Police tighten drug control


Confiscated: Comm Razarudin (right) with Johor police chief Comm Datuk Ayob Khan Mydin Pitchay (middle) looking at the seized drugs during a press conference at state police headquarters in Johor Baru. — THOMAS YONG/The Star

JOHOR BARU: Bukit Aman will hold a discussion with the Customs Department to ensure that the country does not become a transit point for drug smuggling.

This follows two incidents of international drug syndicates using Malaysia’s seaports to smuggle the illegal substances.

The latest bust found drugs worth RM14.3mil hidden among coffee beans at Port of Tanjung Pelepas (PTP).

Bukit Aman Narcotics Crime Investigation Department (NCID) director Comm Datuk Razarudin Husain said this comes as seaports in the country were under the jurisdiction of the Customs Department.

“We will be holding a meeting soon with the Customs Department to ensure that Malaysia does not become a transit point for drug smuggling.

“Ports are prohibited areas under the jurisdiction of the Customs Department,” he said in a press conference held at the Johor police headquarters yesterday.

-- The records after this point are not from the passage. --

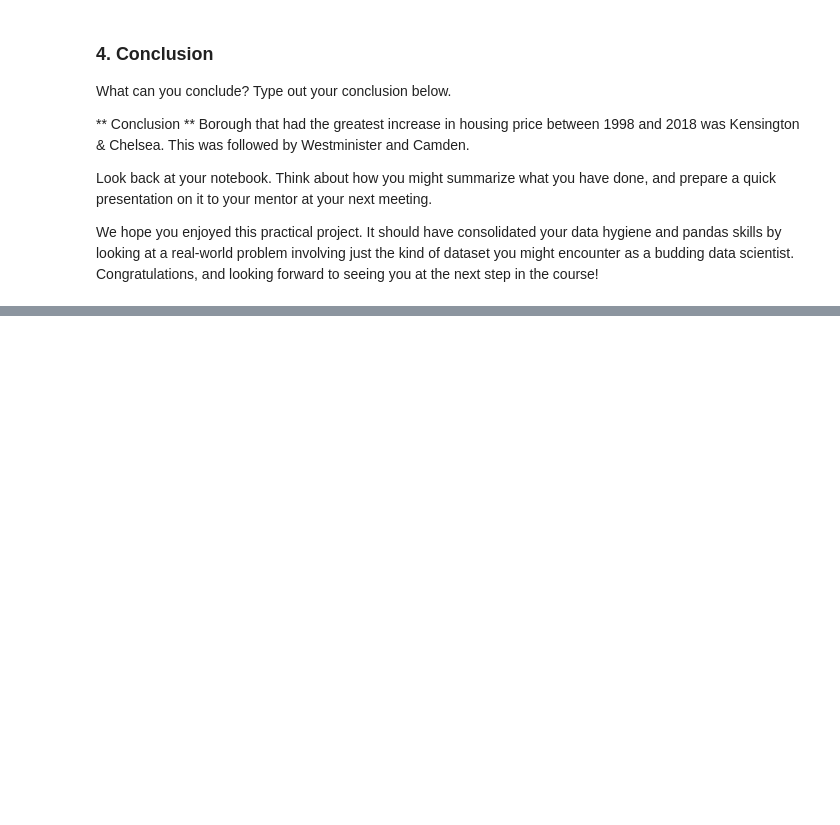
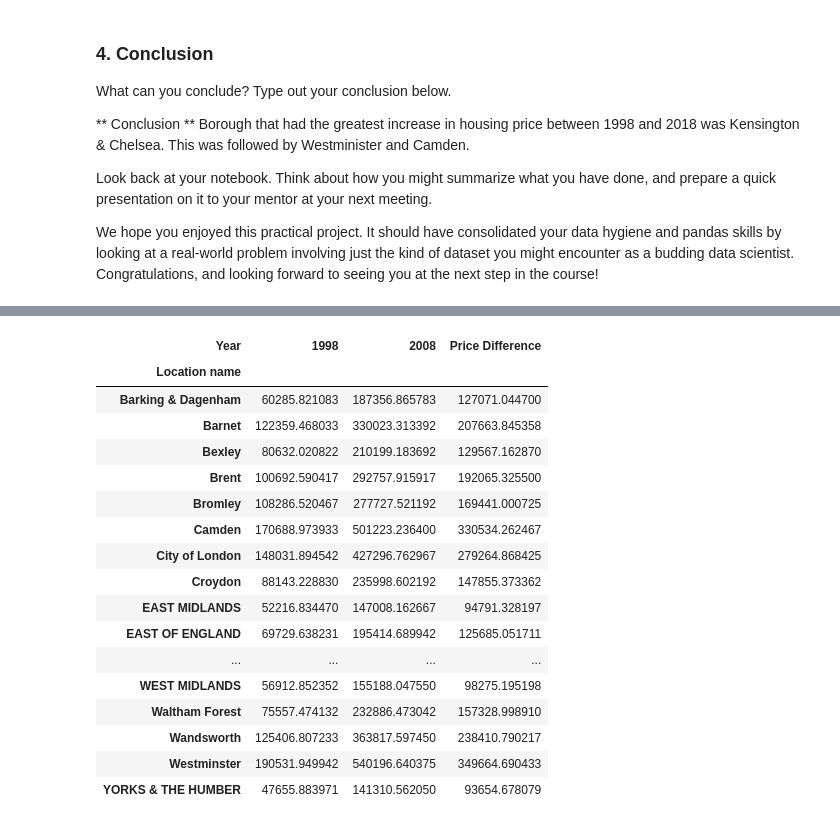
Before and after one commit to dsoundar12/Springboard, a Jupyter notebook: Unit 4 Challenge - Tier 3.ipynb, the cells around one changed output, grey strips where cells are left out. Drawn from its saved outputs; the diff is of its cells as text; code cells hidden in the pictures; blank space fills up the shorter version.

```diff
--- a/Unit 4 Challenge - Tier 3.ipynb
+++ b/Unit 4 Challenge - Tier 3.ipynb
@@ -694,0 +712,21 @@ We hope you enjoyed this practical project. It should have consolidated your dat
+# %%
+trun_table2
+# %% [output]
+| Year | 1998 | 2008 | Price Difference |
+| Location name |  |  |  |
+| Barking & Dagenham | 60285.821083 | 187356.865783 | 127071.044700 |
+| Barnet | 122359.468033 | 330023.313392 | 207663.845358 |
+| Bexley | 80632.020822 | 210199.183692 | 129567.162870 |
+| Brent | 100692.590417 | 292757.915917 | 192065.325500 |
+| Bromley | 108286.520467 | 277727.521192 | 169441.000725 |
+| Camden | 170688.973933 | 501223.236400 | 330534.262467 |
+| City of London | 148031.894542 | 427296.762967 | 279264.868425 |
+| Croydon | 88143.228830 | 235998.602192 | 147855.373362 |
+| EAST MIDLANDS | 52216.834470 | 147008.162667 | 94791.328197 |
+| EAST OF ENGLAND | 69729.638231 | 195414.689942 | 125685.051711 |
+| ... | ... | ... | ... |
+| WEST MIDLANDS | 56912.852352 | 155188.047550 | 98275.195198 |
+| Waltham Forest | 75557.474132 | 232886.473042 | 157328.998910 |
+| Wandsworth | 125406.807233 | 363817.597450 | 238410.790217 |
+| Westminster | 190531.949942 | 540196.640375 | 349664.690433 |
+| YORKS & THE HUMBER | 47655.883971 | 141310.562050 | 93654.678079 |
```
Also changed, not shown: parts of 7 cells of this notebook.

Comm Razarudin added that close working cooperation including sharing of information between Malaysian police and their counterparts, from countries such as Australia, New Zealand, Indonesia, Hong Kong, Philippines, and Greece, have assisted in curbing international drug trafficking.

He said that last Friday, the Philippines Drug Enforcement Agency channelled information regarding a shipment from Guatemala enroute to Malaysia, that was ferrying drugs to the Philippines.

Comm Razarudin said the container was part of a transshipment that went from Guatemala, Panama, Shanghai, to PTP here before ending its journey in Manila.

“Following such information, together with the Customs Department, we inspected a container at PTP on Saturday where it went through a scanning device and revealed major differences in its consignment.

“The consignment had been declared as coffee beans in 100 sacks but further checks found methamphetamine hidden inside 14 sacks weighing 398kg valued at RM14.3mil,” he said, adding that the drugs would have been supplied to almost two million addicts in the Philippines.

On updates regarding a Malaysian who was arrested in Melbourne for alleged drug smuggling, Comm Razarudin did not rule out the suspect being part of a major drug syndicate.

“It is unlikely that the 38-year-old man is just a drug mule as he has been entering Australia since January last year. We are still gathering information from our Australian counterparts and it may take us a week to a month to investigate as we need quality information to investigate thoroughly,” he said.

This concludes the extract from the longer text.